* TASK REQUIREMENTS
From the data below, copy out every line in which the word "mean" occurs.

(Revision comparison data)
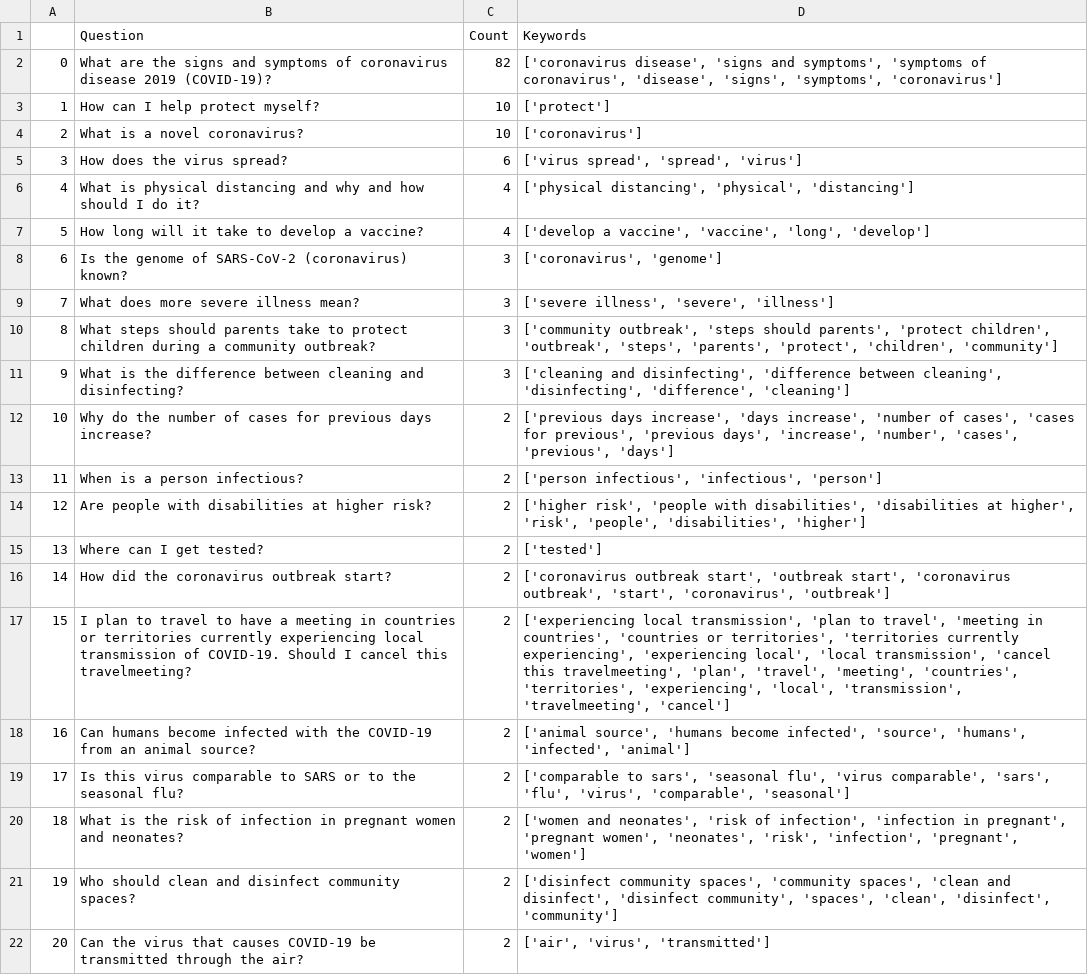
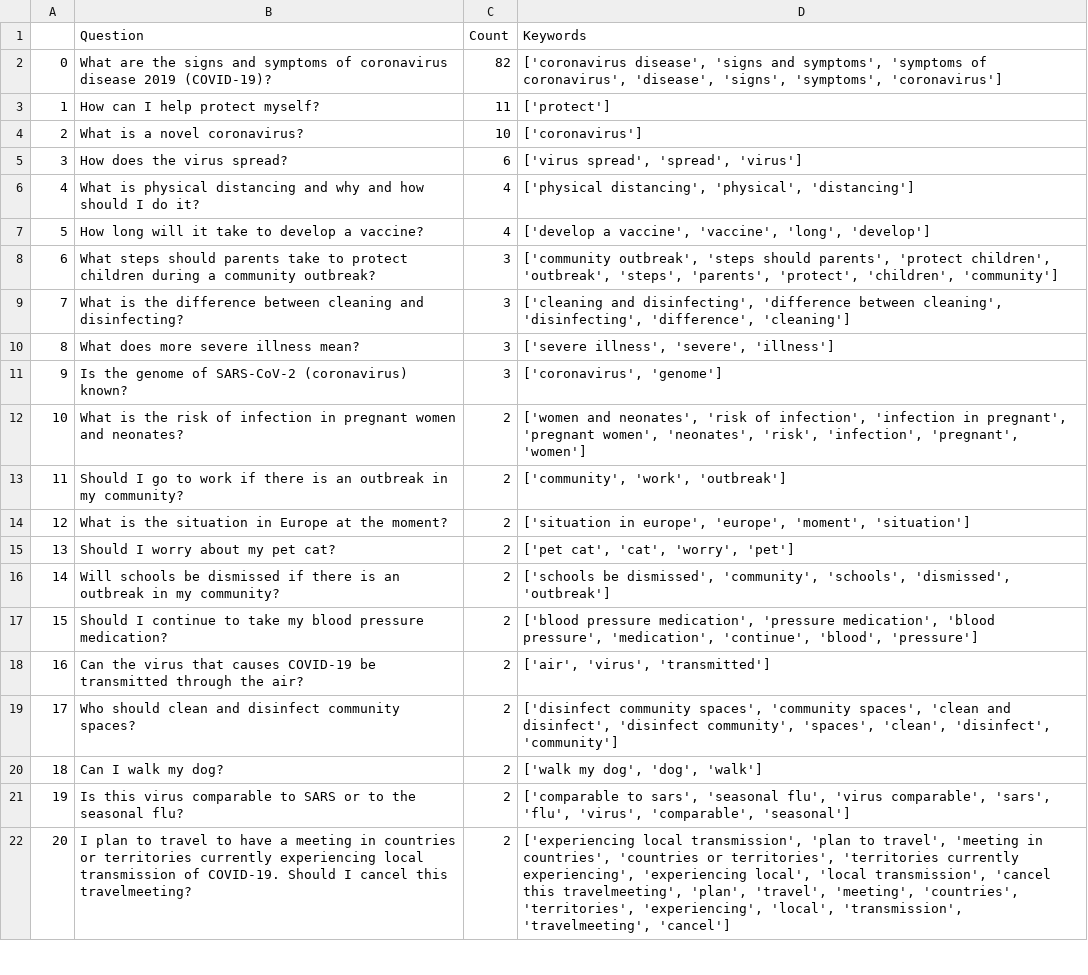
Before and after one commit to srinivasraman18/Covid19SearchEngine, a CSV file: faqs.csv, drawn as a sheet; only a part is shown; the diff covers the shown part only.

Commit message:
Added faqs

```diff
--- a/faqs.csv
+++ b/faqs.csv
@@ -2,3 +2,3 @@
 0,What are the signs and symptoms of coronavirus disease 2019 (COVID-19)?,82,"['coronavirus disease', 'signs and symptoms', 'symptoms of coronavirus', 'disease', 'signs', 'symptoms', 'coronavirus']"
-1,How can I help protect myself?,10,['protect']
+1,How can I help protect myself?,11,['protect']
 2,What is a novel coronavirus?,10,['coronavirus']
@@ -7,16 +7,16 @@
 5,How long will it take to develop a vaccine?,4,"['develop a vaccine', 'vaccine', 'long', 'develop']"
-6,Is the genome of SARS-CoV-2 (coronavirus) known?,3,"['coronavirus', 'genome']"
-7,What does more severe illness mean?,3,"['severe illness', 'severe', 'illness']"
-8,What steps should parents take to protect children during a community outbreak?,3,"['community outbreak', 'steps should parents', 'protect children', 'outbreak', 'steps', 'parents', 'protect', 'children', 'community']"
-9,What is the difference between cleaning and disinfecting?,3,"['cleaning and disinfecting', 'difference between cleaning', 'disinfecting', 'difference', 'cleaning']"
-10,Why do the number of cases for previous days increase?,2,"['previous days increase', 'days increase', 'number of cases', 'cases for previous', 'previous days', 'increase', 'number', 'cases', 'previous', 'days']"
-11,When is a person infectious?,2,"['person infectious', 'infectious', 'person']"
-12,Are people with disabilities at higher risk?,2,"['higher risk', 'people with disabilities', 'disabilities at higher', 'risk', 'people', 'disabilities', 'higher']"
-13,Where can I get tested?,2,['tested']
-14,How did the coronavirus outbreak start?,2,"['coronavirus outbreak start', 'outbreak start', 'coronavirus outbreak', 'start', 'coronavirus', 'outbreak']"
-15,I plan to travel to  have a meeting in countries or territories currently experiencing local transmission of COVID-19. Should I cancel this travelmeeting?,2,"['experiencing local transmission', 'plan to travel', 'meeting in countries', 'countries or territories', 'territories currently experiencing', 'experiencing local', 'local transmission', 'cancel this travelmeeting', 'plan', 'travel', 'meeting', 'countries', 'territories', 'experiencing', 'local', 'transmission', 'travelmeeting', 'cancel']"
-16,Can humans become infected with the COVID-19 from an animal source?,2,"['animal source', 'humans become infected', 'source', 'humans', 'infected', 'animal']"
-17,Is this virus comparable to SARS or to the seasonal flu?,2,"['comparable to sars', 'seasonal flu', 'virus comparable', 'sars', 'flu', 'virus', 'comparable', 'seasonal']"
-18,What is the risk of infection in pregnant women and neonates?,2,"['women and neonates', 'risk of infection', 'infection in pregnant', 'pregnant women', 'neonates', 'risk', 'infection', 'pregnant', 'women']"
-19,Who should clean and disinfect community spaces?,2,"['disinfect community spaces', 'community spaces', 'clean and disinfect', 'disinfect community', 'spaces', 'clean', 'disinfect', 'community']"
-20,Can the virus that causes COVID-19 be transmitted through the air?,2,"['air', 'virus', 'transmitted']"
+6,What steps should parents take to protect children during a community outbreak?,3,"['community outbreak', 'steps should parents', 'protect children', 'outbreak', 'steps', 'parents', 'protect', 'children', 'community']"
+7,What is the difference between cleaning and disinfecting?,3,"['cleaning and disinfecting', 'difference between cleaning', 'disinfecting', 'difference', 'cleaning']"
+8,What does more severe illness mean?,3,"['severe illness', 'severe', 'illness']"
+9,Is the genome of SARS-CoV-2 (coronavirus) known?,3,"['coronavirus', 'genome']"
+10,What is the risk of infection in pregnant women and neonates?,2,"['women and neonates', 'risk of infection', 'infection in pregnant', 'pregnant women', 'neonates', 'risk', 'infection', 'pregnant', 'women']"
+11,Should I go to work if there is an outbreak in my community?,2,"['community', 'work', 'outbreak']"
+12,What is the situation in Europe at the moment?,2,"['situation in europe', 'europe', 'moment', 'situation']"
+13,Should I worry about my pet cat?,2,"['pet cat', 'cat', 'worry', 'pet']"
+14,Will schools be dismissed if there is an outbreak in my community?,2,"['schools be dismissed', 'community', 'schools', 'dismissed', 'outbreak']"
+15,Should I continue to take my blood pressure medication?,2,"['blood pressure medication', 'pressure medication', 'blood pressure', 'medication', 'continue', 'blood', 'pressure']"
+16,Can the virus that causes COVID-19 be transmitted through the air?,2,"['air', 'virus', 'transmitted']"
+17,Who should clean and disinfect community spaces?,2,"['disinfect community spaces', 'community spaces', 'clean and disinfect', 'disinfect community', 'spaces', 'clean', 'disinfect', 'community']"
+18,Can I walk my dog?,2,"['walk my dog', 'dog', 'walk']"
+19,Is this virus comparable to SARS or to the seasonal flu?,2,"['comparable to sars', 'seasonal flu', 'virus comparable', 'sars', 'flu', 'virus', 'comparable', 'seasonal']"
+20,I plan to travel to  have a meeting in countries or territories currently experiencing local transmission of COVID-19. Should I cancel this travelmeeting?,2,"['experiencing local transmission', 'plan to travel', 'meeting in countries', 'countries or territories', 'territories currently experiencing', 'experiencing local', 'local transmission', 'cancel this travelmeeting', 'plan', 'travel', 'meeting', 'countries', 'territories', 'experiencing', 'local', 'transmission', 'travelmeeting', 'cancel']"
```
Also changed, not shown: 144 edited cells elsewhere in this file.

* RESULT
-7,What does more severe illness mean?,3,"['severe illness', 'severe', 'illness']"
+8,What does more severe illness mean?,3,"['severe illness', 'severe', 'illness']"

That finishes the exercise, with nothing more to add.